- [DESCRIPTION OF THE TASK] Each line of the data that mentions the string "backButton" needs to be identified and copied.

- [RECORDS SUPPLIED]

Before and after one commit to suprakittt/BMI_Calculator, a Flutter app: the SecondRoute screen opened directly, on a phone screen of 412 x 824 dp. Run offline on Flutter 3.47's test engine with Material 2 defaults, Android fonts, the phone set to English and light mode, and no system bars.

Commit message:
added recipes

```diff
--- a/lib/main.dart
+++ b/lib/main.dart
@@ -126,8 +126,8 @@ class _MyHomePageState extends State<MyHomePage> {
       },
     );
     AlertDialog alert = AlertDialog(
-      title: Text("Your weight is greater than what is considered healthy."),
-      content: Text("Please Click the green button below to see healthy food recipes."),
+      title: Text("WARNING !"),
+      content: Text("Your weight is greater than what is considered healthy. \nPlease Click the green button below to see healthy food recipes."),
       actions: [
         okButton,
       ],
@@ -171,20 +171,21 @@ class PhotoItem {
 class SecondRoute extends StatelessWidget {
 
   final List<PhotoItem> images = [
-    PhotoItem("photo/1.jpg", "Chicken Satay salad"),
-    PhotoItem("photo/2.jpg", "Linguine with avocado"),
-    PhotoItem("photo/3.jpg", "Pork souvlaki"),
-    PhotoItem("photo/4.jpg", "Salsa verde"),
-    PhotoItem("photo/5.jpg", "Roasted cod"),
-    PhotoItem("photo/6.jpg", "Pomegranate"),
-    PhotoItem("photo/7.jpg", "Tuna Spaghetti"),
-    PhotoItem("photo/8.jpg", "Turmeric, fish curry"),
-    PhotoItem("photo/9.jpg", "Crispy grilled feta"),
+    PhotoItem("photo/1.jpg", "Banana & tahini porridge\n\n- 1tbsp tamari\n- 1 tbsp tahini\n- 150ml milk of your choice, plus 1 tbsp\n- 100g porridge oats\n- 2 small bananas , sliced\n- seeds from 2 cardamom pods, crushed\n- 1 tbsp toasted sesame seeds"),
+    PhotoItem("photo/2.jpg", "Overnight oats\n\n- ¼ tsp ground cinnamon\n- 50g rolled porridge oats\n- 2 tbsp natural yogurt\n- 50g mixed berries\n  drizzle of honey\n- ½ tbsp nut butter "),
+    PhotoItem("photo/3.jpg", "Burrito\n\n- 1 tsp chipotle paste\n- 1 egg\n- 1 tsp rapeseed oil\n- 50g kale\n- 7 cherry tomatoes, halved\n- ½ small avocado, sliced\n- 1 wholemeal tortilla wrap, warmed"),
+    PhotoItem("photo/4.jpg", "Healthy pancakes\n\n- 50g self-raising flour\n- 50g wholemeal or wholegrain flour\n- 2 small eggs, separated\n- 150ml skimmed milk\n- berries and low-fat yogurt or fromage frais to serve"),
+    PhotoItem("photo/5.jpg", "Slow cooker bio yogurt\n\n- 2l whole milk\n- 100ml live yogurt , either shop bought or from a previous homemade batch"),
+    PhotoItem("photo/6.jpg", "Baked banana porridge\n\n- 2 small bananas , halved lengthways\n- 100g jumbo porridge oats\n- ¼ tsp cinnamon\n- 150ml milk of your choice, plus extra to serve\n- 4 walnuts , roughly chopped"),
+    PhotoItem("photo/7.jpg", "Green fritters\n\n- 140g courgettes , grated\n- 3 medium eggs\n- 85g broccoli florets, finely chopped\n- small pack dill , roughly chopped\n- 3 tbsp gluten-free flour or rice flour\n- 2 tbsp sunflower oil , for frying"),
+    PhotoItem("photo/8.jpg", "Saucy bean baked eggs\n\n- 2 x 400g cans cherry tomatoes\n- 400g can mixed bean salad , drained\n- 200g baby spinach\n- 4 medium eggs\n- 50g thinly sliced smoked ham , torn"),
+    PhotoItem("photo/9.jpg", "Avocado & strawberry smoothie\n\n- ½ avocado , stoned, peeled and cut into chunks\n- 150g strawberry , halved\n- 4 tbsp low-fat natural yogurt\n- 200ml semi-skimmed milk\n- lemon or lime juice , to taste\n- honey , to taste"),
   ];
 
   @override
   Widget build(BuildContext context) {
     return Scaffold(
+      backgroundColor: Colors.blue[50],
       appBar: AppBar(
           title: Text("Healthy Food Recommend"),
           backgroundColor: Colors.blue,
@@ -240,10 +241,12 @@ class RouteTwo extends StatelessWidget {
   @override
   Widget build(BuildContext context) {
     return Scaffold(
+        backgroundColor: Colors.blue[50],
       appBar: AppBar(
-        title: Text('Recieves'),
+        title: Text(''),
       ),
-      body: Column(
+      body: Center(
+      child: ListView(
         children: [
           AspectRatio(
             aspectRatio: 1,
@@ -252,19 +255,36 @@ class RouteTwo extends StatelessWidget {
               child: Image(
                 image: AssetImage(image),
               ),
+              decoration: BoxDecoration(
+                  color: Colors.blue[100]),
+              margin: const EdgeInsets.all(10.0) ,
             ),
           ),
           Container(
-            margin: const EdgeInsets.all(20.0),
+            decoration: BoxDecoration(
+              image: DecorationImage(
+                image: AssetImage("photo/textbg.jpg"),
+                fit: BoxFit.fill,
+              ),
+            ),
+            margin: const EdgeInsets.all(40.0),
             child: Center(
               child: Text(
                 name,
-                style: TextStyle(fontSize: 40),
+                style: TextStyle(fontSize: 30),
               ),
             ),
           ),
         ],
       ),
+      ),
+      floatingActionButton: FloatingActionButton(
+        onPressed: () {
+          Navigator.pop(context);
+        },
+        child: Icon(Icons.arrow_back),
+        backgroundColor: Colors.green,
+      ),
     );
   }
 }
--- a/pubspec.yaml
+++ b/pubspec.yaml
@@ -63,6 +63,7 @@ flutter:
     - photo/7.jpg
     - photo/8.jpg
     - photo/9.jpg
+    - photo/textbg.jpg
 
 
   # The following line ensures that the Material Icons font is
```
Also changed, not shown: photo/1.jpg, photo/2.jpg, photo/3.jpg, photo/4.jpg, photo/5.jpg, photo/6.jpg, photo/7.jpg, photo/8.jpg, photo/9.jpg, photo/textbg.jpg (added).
--
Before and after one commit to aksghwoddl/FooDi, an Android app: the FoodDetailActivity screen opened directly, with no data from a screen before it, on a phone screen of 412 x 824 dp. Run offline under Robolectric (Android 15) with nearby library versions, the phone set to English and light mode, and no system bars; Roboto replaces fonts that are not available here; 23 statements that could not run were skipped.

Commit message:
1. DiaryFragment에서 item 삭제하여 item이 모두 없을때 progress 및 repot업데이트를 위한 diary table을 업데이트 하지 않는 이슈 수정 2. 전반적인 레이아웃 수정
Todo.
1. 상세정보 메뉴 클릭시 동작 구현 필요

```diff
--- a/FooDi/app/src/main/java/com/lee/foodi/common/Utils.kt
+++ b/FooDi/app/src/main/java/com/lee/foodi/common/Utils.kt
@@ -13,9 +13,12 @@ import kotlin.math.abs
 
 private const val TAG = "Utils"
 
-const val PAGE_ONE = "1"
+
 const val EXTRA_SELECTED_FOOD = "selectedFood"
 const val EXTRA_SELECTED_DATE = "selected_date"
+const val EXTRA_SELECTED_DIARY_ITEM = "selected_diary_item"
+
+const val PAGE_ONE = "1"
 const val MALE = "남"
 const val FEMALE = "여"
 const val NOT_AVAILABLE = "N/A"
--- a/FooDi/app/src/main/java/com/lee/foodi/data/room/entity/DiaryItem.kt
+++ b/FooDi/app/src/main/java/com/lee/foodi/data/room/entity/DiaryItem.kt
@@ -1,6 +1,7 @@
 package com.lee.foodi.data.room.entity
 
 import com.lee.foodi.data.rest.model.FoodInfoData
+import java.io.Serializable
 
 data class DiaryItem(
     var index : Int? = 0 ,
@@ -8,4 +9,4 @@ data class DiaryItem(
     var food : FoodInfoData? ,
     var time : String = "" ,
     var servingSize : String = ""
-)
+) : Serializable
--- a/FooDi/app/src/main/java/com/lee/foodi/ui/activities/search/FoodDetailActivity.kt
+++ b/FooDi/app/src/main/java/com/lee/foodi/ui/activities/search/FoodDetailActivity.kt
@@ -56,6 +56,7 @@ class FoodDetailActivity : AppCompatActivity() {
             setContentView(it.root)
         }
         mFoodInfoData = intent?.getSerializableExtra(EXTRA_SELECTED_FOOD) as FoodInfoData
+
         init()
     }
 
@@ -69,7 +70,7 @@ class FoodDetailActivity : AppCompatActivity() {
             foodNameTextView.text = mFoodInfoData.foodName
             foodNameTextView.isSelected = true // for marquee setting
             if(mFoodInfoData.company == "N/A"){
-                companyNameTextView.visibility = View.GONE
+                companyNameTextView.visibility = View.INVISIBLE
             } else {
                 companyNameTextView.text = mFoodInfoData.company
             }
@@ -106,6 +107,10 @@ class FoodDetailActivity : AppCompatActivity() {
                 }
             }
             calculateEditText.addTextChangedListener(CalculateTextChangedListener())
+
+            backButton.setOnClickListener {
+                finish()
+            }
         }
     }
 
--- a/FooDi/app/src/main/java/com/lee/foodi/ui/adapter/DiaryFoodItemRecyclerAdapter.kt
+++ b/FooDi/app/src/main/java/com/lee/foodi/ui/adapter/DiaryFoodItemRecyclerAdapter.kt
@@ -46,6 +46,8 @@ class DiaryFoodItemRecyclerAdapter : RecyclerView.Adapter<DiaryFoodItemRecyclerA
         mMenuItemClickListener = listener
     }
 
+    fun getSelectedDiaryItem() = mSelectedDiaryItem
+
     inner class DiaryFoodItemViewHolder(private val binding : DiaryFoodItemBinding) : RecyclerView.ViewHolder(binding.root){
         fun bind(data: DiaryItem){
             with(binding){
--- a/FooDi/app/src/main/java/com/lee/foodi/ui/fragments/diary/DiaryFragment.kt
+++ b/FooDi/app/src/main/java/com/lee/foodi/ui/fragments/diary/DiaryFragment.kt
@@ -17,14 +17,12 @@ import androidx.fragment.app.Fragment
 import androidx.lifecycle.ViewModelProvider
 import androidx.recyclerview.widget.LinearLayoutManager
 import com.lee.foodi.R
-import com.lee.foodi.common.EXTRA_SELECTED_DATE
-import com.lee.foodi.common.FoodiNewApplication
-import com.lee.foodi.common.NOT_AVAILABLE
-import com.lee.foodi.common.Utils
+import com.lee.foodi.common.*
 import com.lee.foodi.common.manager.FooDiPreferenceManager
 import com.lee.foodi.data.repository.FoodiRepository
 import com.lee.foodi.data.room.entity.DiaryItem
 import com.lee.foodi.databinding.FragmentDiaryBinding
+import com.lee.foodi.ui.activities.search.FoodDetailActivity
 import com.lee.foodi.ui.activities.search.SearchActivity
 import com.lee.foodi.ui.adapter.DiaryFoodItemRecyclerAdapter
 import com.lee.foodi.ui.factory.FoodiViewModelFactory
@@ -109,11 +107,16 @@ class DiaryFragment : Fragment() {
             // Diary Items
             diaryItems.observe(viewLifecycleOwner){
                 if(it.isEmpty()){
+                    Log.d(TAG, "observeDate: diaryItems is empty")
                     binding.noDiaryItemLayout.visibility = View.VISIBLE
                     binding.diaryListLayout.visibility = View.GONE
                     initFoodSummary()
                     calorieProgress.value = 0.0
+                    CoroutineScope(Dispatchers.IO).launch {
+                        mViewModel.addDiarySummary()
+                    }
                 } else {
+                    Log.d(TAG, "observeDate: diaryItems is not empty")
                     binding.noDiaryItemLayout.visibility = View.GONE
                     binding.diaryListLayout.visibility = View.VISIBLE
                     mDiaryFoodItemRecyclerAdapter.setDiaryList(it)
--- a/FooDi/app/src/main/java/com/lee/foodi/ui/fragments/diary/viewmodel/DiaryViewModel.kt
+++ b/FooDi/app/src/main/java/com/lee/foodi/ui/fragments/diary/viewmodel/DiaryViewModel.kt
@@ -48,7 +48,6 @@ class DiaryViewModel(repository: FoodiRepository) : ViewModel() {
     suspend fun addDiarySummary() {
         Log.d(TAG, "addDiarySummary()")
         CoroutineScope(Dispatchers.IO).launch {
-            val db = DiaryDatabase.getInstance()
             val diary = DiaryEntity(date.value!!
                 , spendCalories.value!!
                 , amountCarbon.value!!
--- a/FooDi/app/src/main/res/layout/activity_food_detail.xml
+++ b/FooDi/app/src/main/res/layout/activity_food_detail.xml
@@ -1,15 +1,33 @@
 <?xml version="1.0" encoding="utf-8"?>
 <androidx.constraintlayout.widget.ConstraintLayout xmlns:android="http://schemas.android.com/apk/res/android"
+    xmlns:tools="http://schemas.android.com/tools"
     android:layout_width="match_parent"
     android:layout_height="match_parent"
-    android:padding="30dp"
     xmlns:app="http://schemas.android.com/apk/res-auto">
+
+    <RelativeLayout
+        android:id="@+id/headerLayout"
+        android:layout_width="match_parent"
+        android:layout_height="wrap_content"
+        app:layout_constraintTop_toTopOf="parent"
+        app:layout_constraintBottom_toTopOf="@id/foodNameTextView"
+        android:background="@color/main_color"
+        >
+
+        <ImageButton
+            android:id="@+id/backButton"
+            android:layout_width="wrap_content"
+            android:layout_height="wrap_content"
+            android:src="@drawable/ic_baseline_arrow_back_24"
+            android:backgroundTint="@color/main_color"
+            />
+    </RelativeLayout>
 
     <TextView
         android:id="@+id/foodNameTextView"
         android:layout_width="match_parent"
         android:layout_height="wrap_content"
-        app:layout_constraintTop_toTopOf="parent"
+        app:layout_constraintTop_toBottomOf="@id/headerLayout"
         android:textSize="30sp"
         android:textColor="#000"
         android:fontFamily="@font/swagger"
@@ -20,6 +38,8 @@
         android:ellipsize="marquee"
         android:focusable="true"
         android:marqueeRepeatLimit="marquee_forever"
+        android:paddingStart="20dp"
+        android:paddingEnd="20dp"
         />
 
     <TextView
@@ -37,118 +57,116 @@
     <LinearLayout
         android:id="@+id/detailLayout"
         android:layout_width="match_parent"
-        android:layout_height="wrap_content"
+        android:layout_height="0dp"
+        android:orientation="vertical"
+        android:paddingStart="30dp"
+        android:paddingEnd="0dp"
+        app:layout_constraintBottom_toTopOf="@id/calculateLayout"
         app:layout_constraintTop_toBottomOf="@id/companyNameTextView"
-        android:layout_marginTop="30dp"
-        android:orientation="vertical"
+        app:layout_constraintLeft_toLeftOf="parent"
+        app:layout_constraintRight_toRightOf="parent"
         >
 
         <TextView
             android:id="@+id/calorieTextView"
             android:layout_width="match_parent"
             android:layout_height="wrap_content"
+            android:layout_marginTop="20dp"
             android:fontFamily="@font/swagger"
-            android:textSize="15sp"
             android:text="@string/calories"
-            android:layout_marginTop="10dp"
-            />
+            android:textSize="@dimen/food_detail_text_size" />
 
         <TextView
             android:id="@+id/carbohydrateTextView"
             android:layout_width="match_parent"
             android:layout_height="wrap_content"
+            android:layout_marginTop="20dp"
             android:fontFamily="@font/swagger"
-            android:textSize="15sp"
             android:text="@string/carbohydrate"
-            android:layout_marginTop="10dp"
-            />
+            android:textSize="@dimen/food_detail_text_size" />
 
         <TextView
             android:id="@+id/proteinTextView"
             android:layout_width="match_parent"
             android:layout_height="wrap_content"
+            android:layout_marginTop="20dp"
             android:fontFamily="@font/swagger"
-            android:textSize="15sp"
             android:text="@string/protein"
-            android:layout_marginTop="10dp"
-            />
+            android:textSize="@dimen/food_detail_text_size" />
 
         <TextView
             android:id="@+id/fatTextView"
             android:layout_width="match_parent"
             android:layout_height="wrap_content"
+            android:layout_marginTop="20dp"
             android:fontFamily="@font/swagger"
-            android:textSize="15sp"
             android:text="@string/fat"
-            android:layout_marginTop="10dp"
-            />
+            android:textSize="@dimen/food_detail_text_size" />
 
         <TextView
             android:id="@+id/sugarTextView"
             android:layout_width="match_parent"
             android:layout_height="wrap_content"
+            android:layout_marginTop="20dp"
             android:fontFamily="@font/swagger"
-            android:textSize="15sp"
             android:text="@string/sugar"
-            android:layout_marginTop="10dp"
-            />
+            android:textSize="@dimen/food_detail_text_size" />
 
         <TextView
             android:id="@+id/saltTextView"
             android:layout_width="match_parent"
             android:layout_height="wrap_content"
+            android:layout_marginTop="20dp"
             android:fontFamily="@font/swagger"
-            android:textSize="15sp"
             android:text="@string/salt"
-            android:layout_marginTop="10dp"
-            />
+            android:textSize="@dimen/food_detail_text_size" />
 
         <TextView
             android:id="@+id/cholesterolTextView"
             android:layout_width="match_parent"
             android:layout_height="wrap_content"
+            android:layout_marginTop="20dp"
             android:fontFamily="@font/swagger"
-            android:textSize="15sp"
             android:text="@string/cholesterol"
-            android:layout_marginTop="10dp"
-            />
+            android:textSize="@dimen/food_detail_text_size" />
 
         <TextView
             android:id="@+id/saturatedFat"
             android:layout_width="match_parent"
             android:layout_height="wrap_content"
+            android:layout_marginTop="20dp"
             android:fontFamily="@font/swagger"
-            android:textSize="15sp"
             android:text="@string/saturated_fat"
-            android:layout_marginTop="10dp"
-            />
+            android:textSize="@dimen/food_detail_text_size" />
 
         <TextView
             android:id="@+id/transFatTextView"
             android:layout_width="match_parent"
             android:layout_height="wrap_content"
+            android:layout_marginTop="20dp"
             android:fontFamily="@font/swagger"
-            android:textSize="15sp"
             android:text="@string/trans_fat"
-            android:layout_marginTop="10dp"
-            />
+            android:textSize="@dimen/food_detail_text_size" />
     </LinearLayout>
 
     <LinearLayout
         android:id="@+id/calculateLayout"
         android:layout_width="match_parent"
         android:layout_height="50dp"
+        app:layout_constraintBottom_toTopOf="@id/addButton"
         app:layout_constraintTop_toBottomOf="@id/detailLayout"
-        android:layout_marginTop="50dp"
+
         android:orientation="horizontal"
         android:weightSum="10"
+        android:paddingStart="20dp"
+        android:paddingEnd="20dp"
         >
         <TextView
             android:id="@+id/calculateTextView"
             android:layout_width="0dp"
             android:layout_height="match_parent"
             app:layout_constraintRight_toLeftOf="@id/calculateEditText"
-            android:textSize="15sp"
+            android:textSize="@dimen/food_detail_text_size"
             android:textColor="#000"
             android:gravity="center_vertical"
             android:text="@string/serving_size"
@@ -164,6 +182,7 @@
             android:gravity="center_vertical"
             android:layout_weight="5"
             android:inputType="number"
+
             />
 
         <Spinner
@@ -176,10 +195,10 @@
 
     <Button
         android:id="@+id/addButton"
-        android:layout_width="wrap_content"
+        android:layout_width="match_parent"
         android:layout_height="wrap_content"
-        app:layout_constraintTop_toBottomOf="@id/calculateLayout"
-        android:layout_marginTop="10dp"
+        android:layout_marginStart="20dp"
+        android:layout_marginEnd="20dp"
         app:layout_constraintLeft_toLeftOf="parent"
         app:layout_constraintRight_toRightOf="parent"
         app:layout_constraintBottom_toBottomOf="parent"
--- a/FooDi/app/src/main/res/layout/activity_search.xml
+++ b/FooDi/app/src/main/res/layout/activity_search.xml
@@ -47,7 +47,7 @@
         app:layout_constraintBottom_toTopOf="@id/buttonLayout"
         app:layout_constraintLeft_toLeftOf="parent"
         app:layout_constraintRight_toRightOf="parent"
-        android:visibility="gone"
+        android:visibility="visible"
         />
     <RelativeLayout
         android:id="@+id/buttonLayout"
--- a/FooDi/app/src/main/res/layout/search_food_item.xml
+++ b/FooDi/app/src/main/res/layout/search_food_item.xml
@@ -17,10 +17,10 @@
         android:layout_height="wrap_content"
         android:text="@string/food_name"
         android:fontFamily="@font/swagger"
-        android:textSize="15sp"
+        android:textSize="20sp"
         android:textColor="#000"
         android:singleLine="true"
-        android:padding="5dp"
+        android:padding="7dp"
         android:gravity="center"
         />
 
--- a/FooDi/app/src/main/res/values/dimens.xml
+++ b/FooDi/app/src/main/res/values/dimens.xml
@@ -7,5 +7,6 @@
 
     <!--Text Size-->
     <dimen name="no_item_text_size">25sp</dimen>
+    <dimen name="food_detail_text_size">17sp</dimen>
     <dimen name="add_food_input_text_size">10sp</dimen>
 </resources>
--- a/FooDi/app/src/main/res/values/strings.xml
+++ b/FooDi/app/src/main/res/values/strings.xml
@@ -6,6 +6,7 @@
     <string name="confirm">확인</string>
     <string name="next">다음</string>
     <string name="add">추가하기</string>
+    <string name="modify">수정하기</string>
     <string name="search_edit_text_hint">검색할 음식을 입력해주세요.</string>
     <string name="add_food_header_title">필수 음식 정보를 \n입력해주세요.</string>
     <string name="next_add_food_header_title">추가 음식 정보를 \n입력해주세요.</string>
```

- [SOLVED EXERCISE]
+            backButton.setOnClickListener {
+            android:id="@+id/backButton"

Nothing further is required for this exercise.